Transfusions blamed for two cases of Zika
Still, official says, mosquitoes are the real threat in spreading virus
A blood bank in the Brazilian city of Campinas has confirmed that two people were infected with the Zika virus after transfusions there last year. It is the first time that transmission of the disease has been linked to blood transfusions.
Brazil is in the midst of a Zika outbreak that the government has linked to a rise in the number of babies born with microcephaly — a birth defect characterized by an abnormally small head and often motor and learning difficulties.
Marcelo Carvalho, director of the hemotherapy division at the Campinas blood center, a relatively wealthy city near Sao Paulo, reported the two cases of Zika infections caused by blood transfusions, which occurred in the first part of last year.
In one case, a patient received a transfusion in March. Days after giving blood, the donor reported experiencing dengue-like symptoms. After an investigation, both he and a man who had received the transfusion were found to have Zika.
“It was just a laboratory infection. There was no clinical manifestation,” Carvalho said of the transfusion recipient. The Brazilian government says people who get Zika usually show few, if any, symptoms.
Another case of transmission by blood transfusion took place in February 2015 in a hospital run by the University of Campinas, which also runs the blood bank. A man who had been shot is believed to have caught Zika from one of about 100 blood transfusions he received during three months at the hospital, Carvalho said.
“He got fever. He had various infections during internment, multiple organs failed, he got very sick,” Carvalho said. Dengue was suspected, but results of a test of his blood that came back in December showed Zika. The patient died of the gunshot wounds. Last month, a test on the donor showed Zika.
“The donor was contacted and said that days after the donation he presented symptoms comparable with Zika and he recovered well without any complications,” Carvalho said.
He said new procedures had reduced the risk of patients getting Zika from blood transfusions.
“All the actions, as much governmental as by society, should be focused on the control of the vector, the mosquito,” Carvalho said. “The risk of transmission by transfusion is millions of times less than the risk of transmission by the mosquito.”

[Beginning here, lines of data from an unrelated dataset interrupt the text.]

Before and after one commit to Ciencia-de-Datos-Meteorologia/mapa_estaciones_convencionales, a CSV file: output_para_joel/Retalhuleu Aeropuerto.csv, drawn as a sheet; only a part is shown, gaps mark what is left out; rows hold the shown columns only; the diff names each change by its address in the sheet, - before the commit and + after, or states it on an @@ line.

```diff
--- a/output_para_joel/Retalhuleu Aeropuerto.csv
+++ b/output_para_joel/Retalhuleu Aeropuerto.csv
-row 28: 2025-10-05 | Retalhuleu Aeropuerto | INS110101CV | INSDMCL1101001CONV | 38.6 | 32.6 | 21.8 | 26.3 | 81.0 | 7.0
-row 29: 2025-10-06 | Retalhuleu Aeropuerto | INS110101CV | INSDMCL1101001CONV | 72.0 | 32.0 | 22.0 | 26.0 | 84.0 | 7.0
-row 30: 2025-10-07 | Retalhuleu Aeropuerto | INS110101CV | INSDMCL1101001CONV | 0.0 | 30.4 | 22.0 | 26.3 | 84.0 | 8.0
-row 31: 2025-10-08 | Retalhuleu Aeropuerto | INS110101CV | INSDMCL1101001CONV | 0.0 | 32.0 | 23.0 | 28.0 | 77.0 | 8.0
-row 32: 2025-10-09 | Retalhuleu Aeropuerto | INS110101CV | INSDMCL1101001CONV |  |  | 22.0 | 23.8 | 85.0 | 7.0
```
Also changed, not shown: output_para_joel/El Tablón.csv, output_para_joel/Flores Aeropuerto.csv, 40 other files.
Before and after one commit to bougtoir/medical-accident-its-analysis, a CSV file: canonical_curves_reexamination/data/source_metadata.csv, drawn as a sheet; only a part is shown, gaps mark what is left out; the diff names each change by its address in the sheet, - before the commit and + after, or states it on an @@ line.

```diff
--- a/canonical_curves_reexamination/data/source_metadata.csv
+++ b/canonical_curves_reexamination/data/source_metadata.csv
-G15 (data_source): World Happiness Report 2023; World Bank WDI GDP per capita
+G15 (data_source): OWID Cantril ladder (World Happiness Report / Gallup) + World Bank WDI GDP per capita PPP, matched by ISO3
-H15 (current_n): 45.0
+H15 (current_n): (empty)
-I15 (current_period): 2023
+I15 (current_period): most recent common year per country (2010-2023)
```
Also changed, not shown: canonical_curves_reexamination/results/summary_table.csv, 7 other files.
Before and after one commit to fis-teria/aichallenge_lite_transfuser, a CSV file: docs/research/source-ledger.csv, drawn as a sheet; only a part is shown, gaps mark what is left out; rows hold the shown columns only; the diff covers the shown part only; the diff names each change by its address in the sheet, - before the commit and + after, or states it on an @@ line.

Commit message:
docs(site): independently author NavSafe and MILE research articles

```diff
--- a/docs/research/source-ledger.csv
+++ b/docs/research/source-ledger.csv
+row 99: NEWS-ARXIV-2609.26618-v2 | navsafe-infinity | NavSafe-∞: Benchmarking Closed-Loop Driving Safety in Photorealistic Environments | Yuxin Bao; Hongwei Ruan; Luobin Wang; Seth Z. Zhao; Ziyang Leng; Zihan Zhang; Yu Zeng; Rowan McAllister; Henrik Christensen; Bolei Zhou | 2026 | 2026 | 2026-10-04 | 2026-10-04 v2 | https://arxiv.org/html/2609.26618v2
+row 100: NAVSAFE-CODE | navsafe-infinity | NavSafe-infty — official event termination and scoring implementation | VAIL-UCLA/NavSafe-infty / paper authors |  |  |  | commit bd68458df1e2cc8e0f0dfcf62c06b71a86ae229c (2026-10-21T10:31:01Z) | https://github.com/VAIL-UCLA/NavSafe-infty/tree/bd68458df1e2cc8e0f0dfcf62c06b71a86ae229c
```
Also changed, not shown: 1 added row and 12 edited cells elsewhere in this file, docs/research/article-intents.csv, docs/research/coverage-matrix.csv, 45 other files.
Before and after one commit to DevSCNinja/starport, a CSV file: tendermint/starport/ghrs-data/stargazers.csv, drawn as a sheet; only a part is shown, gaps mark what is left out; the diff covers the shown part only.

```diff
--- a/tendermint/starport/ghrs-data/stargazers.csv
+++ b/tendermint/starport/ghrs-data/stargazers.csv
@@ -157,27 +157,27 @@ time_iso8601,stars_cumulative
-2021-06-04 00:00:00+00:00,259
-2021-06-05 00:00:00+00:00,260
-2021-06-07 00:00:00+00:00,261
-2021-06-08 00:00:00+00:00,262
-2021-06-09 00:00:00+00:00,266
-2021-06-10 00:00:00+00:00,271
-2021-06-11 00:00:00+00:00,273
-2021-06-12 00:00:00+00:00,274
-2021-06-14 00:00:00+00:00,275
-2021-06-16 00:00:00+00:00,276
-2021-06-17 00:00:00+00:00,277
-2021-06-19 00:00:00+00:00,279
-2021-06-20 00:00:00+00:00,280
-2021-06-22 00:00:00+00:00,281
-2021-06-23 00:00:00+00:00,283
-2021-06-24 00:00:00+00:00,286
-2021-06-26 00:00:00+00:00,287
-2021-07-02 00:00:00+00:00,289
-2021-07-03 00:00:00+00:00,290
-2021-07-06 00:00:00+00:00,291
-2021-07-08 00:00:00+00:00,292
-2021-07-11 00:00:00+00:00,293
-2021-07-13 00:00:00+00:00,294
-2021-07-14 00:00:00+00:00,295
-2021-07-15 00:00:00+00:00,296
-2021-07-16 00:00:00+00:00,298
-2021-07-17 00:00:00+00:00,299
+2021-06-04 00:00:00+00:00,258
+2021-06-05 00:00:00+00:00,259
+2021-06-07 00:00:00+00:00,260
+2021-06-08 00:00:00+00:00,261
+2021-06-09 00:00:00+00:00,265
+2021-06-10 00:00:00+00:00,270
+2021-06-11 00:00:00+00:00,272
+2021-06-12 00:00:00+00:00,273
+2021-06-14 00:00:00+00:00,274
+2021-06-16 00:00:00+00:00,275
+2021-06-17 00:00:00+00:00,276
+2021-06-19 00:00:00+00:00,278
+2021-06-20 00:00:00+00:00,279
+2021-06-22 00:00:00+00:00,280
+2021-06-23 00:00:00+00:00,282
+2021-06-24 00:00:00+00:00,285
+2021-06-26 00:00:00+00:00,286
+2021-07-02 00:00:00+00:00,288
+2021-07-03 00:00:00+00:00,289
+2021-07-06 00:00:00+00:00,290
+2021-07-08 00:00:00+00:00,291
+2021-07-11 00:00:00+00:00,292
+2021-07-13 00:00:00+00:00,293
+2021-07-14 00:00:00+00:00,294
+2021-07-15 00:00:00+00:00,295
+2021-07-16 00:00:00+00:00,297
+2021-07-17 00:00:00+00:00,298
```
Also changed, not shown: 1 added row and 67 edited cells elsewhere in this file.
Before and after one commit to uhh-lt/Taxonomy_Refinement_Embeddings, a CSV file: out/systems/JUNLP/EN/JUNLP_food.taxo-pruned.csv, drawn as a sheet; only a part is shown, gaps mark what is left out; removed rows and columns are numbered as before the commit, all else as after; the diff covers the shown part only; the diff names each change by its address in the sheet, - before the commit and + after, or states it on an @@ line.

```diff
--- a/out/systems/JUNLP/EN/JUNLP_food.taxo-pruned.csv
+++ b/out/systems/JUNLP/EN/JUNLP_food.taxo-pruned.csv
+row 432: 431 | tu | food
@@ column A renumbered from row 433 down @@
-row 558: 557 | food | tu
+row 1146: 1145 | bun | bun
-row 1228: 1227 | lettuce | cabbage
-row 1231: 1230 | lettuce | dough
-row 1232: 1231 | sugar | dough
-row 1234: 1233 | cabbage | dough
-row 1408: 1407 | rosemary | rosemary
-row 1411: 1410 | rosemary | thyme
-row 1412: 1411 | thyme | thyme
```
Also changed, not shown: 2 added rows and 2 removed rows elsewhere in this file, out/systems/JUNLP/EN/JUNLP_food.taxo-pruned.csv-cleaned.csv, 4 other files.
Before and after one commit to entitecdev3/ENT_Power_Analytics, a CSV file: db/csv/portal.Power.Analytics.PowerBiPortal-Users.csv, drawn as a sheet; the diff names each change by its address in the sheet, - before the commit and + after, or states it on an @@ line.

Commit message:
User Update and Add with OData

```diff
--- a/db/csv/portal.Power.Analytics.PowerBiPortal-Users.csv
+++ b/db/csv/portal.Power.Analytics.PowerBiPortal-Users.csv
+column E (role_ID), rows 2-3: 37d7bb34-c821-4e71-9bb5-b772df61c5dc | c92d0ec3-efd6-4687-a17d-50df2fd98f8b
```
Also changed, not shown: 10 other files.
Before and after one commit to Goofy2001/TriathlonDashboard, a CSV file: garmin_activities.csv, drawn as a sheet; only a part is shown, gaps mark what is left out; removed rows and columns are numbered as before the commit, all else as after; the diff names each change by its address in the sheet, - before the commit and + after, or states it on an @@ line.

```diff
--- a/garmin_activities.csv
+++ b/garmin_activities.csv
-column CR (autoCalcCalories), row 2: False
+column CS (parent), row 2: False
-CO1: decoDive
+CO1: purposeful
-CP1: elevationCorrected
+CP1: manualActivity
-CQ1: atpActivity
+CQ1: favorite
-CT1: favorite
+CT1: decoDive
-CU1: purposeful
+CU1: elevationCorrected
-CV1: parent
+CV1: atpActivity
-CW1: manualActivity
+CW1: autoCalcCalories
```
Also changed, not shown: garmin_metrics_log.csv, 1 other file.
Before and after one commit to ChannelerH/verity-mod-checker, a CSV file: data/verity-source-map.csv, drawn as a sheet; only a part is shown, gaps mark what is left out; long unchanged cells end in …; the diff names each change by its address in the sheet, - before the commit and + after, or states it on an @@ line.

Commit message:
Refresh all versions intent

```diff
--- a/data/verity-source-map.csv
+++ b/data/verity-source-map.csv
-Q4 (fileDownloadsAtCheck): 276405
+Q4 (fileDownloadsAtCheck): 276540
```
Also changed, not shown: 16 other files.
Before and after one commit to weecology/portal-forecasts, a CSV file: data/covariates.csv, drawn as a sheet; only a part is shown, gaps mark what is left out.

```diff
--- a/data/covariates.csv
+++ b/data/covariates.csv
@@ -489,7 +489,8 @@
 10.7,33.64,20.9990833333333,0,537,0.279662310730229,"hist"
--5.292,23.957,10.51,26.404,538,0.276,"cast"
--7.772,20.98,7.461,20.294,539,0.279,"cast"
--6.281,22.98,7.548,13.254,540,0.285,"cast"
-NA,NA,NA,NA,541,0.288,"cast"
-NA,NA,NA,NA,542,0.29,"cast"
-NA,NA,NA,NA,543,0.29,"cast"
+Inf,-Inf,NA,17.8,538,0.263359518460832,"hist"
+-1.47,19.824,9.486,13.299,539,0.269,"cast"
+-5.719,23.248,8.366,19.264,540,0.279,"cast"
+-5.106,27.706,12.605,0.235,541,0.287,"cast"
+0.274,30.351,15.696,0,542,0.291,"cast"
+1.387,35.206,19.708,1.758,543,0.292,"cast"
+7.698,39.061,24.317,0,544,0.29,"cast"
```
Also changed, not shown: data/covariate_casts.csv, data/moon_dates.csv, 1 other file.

Worries about Zika in the blood supply have been a growing concern for health officials around the world. The American Red Cross and health officials in Canada and Britain have been urging people who have traveled to regions affected by the Zika virus to wait at least four weeks before giving blood.
Officials at the Food and Drug Administration said this week that they are assessing whether travelers who have visited places with local Zika transmission should defer donating blood. The FDA did not immediately respond to a request for comment Thursday.
The American Association of Blood Banks, the professional standards group, said that its 28day self-deferral recommendation also applies to other tropical viruses, such as dengue and chikungunya, and that it should result in only minor decreases — about 2.25 percent — in overall donations of blood.